• [Instructions for the task]:
Leave the pictures out and reproduce all the entries word for word.

• [Task inputs]:

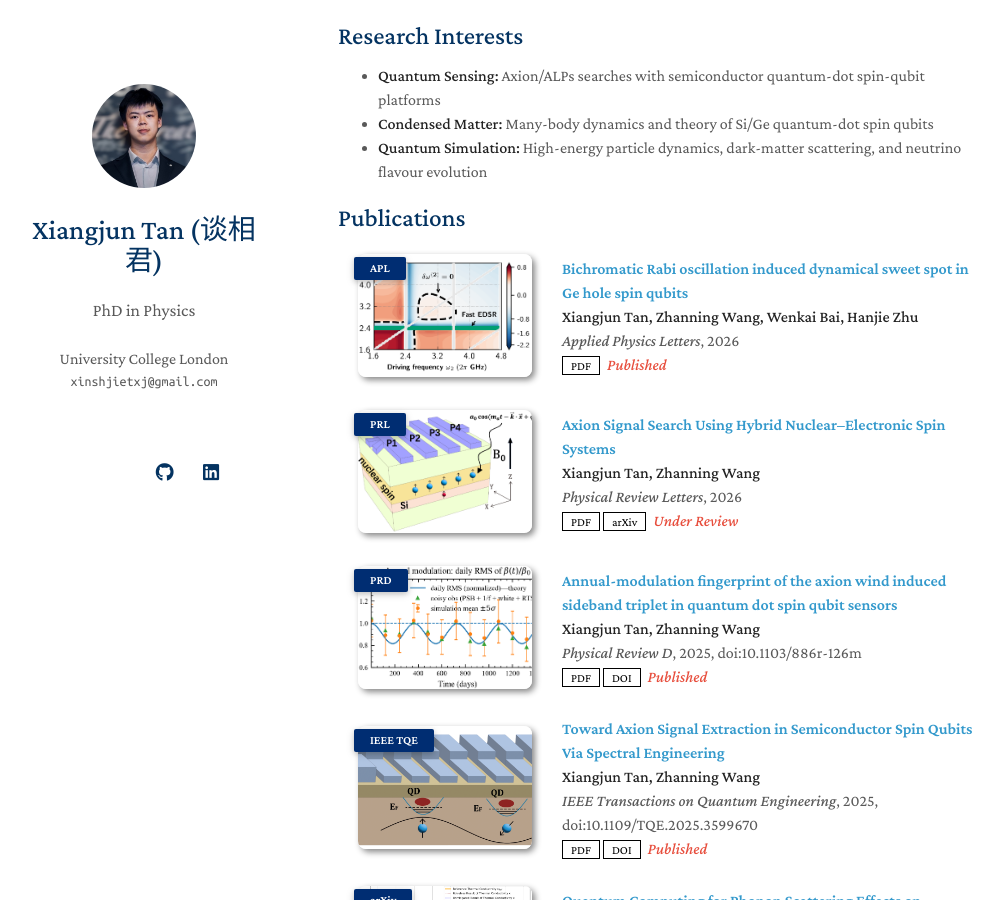
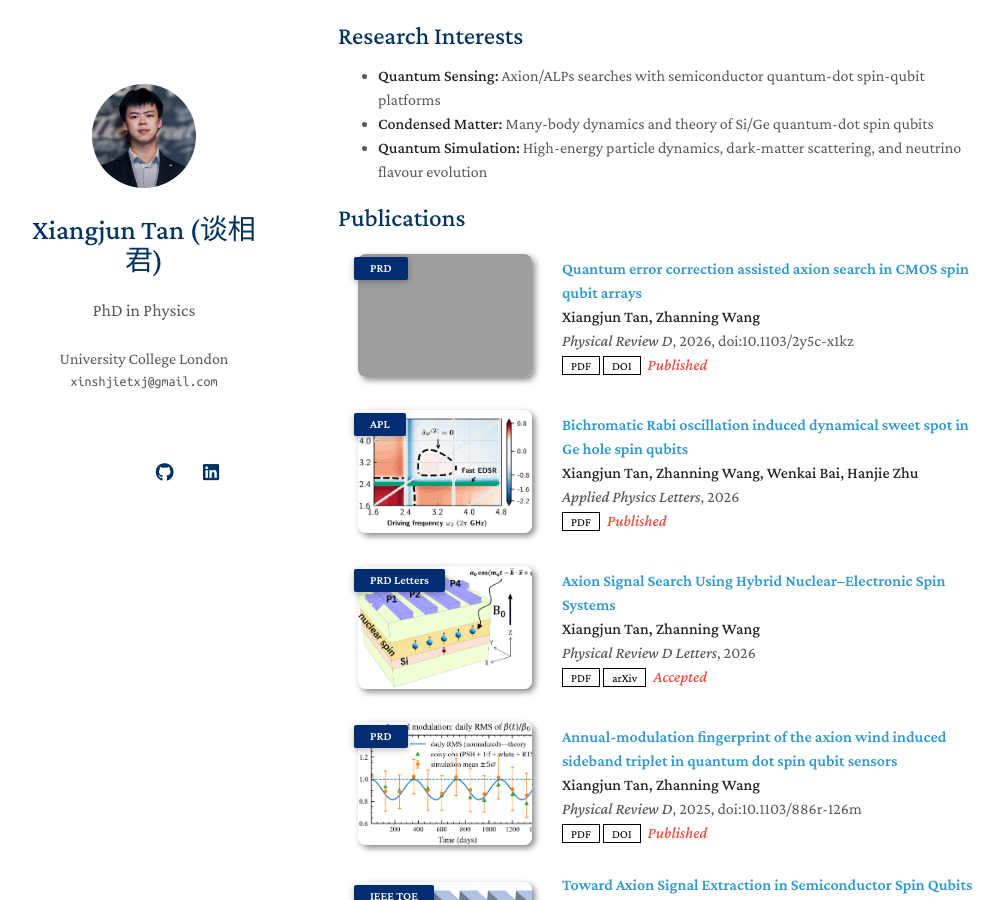
Before and after one commit to xiangjun-tan/xiangjun-tan.github.io, a Jekyll site: the page built from index.md, in a window 1280 px wide and 900 px high, scrolled down 411 px. Shown: the whole window, without its empty margins (132-1135 px from the left). Built offline with Jekyll 4.4.1, drawn with Linux system fonts in a browser that asks for light colours; nearby versions of some CDN libraries; a style sheet for code colours, icons or effects is not loaded; our own code applies the rules of GitHub Pages for plain Markdown files; grey boxes are pictures that could not be loaded.

Commit message:
Update publications.yml

```diff
--- a/_data/publications.yml
+++ b/_data/publications.yml
@@ -1,4 +1,14 @@
 main:
+  - title: "Quantum error correction assisted axion search in CMOS spin qubit arrays"
+    authors: <strong>Xiangjun Tan, Zhanning Wang</strong>
+    venue: Physical Review D
+    year: 2026
+    status: Published
+    conference_short: PRD
+    doi: 10.1103/2y5c-x1kz
+    pdf: https://journals.aps.org/prd/abstract/10.1103/2y5c-x1kz
+    image: ./assets/img/Axion_QEC.png
+
   - title: "Bichromatic Rabi oscillation induced dynamical sweet spot in Ge hole spin qubits"
     authors: <strong>Xiangjun Tan, Zhanning Wang, Wenkai Bai, Hanjie Zhu</strong>
     venue: Applied Physics Letters
@@ -10,10 +20,10 @@ main:
 
   - title: "Axion Signal Search Using Hybrid Nuclear–Electronic Spin Systems"
     authors: <strong>Xiangjun Tan, Zhanning Wang</strong>
-    venue: Physical Review Letters
+    venue: Physical Review D Letters
     year: 2026
-    status: Under Review
-    conference_short: PRL
+    status: Accepted
+    conference_short: PRD Letters
     arxiv: "2601.06816"
     pdf: https://arxiv.org/pdf/2601.06816
     image: ./assets/img/Device.png
```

• [Reply]:
Before and after one commit to xiangjun-tan/xiangjun-tan.github.io, a Jekyll site: the page built from index.md, in a window 1280 px wide and 900 px high, scrolled down 411 px. Shown: the whole window, without its empty margins (132-1135 px from the left). Built offline with Jekyll 4.4.1, drawn with Linux system fonts in a browser that asks for light colours; nearby versions of some CDN libraries; a style sheet for code colours, icons or effects is not loaded; our own code applies the rules of GitHub Pages for plain Markdown files; grey boxes are pictures that could not be loaded.

Commit message:
Update publications.yml

```diff
--- a/_data/publications.yml
+++ b/_data/publications.yml
@@ -1,4 +1,14 @@
 main:
+  - title: "Quantum error correction assisted axion search in CMOS spin qubit arrays"
+    authors: <strong>Xiangjun Tan, Zhanning Wang</strong>
+    venue: Physical Review D
+    year: 2026
+    status: Published
+    conference_short: PRD
+    doi: 10.1103/2y5c-x1kz
+    pdf: https://journals.aps.org/prd/abstract/10.1103/2y5c-x1kz
+    image: ./assets/img/Axion_QEC.png
+
   - title: "Bichromatic Rabi oscillation induced dynamical sweet spot in Ge hole spin qubits"
     authors: <strong>Xiangjun Tan, Zhanning Wang, Wenkai Bai, Hanjie Zhu</strong>
     venue: Applied Physics Letters
@@ -10,10 +20,10 @@ main:
 
   - title: "Axion Signal Search Using Hybrid Nuclear–Electronic Spin Systems"
     authors: <strong>Xiangjun Tan, Zhanning Wang</strong>
-    venue: Physical Review Letters
+    venue: Physical Review D Letters
     year: 2026
-    status: Under Review
-    conference_short: PRL
+    status: Accepted
+    conference_short: PRD Letters
     arxiv: "2601.06816"
     pdf: https://arxiv.org/pdf/2601.06816
     image: ./assets/img/Device.png
```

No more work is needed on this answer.